Restoration of alloreactivity of melanoma by transduction with B7.1
Genetic Predisposition to Disease
Melanoma cells are unusual because, unlike most epithelial tumors, constitutive expression of human leukocyte antigen (HLA) class II molecules is common. To elucidate the role of HLA class II expression in the immunopathogenesis of melanoma, the authors compared HLA class II+ melanoma cells to autologous B cells with respect to their ability to stimulate primary (naïve) histoincompatible lymphocytes and T-cell clones (antigen experienced). Using primary lymphocytes (peripheral blood lymphocytes [PBLs]), melanoma cells were nonstimulatory when compared to autologous B cells.
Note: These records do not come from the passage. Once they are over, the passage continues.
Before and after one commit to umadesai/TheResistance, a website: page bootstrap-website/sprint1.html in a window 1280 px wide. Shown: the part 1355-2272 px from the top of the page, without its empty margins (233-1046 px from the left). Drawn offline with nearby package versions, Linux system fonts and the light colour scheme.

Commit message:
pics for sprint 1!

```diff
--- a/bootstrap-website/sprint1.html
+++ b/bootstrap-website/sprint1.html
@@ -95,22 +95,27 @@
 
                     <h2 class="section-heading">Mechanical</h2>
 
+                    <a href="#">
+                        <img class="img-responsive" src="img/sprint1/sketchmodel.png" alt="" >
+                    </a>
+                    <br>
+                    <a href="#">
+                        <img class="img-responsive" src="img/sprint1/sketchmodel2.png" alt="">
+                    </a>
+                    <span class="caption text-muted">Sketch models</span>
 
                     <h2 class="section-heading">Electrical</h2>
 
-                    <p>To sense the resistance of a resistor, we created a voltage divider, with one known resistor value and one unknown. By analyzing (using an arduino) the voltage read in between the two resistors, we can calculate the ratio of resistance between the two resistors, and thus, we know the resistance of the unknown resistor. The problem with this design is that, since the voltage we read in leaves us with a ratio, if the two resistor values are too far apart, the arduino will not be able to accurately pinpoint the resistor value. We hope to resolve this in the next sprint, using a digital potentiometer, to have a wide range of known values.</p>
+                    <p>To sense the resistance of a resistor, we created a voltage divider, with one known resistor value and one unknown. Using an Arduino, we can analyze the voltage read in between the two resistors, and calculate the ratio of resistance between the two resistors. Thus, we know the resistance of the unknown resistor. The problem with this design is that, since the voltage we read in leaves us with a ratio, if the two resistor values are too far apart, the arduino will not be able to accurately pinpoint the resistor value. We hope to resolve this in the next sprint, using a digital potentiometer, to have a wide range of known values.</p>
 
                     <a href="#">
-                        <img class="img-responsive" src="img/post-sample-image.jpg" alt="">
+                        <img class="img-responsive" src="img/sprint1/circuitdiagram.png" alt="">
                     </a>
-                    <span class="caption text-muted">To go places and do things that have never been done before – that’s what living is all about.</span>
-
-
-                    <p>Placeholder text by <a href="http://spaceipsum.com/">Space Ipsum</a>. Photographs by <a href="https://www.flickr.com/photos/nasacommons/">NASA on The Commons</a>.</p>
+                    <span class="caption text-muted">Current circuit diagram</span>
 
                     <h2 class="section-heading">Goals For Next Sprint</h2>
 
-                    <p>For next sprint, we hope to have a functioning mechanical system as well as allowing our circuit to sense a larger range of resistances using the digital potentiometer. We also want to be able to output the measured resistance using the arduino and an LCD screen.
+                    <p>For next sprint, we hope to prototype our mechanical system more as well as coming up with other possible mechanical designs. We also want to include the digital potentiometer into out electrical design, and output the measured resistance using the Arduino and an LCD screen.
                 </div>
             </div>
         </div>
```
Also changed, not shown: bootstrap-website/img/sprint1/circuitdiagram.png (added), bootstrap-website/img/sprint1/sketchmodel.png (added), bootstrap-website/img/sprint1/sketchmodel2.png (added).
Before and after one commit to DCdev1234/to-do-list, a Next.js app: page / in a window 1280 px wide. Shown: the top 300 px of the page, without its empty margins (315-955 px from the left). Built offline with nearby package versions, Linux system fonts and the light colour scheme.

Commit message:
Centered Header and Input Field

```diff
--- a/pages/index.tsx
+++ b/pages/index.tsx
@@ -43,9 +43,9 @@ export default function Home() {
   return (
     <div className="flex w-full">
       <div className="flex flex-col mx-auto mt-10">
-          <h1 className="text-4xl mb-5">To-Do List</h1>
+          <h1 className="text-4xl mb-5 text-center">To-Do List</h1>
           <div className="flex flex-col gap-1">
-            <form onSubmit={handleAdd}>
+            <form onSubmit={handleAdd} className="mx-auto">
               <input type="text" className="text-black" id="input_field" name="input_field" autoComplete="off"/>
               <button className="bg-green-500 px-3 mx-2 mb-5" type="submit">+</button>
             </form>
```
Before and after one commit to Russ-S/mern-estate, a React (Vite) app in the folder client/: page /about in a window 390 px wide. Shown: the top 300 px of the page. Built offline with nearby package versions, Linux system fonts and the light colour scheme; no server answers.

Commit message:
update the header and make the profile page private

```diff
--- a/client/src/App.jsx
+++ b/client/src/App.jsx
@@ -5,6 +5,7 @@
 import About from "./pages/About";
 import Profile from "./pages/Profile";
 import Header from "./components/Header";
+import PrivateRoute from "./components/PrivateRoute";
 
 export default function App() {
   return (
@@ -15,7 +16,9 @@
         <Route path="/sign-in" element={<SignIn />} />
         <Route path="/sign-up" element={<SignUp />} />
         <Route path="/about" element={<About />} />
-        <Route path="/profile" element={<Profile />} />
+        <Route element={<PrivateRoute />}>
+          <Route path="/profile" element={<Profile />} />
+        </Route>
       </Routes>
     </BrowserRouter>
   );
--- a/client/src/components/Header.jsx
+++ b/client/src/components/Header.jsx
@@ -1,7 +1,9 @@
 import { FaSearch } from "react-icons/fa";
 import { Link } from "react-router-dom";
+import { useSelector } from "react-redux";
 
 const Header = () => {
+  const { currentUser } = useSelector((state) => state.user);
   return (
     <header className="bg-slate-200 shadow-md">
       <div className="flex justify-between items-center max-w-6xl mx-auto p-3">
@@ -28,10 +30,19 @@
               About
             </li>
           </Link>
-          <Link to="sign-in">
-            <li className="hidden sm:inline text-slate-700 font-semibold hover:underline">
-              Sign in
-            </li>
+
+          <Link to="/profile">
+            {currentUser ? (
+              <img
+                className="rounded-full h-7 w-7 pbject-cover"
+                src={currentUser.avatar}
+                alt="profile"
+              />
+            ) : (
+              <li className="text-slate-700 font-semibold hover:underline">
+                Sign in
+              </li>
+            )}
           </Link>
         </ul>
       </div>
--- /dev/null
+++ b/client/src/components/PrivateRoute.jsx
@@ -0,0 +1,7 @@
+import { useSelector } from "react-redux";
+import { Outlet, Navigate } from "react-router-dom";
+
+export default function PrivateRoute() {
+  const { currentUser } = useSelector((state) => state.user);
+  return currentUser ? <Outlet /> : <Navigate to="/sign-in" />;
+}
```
To determine whether this was caused by defective antigen processing, the authors used alloreactive T-cell clones, which require alloantigen presentation by a histocompatible stimulator cell but not costimulation. Melanoma cells stimulated the alloreactive T-cell clones in two of three clones tested, indicating that they processed and presented alloantigen. To determine whether the failure of melanoma cells to stimulate primary lymphocytes was caused by their inability to costimulate the T cells, the authors transduced the melanoma cells with B7.1 and achieved stable expression in more than 95% of the cells. The transduced cells were highly stimulatory, eliciting a 17- to 25-fold increase in proliferation by the peripheral blood lymphocytes compared with controls. Indeed, B7-expressing melanoma cells were more stimulatory than autologous B cells, which elicited an 11- to 15-fold increase compared with controls. These data indicate that melanoma cells fail to stimulate primary lymphocytes because they do not deliver costimulatory signals. Engineering HLA class II+ melanoma cells to express high levels of B7.1 may provide a way to elicit primary T-cell responses to melanoma-associated antigens.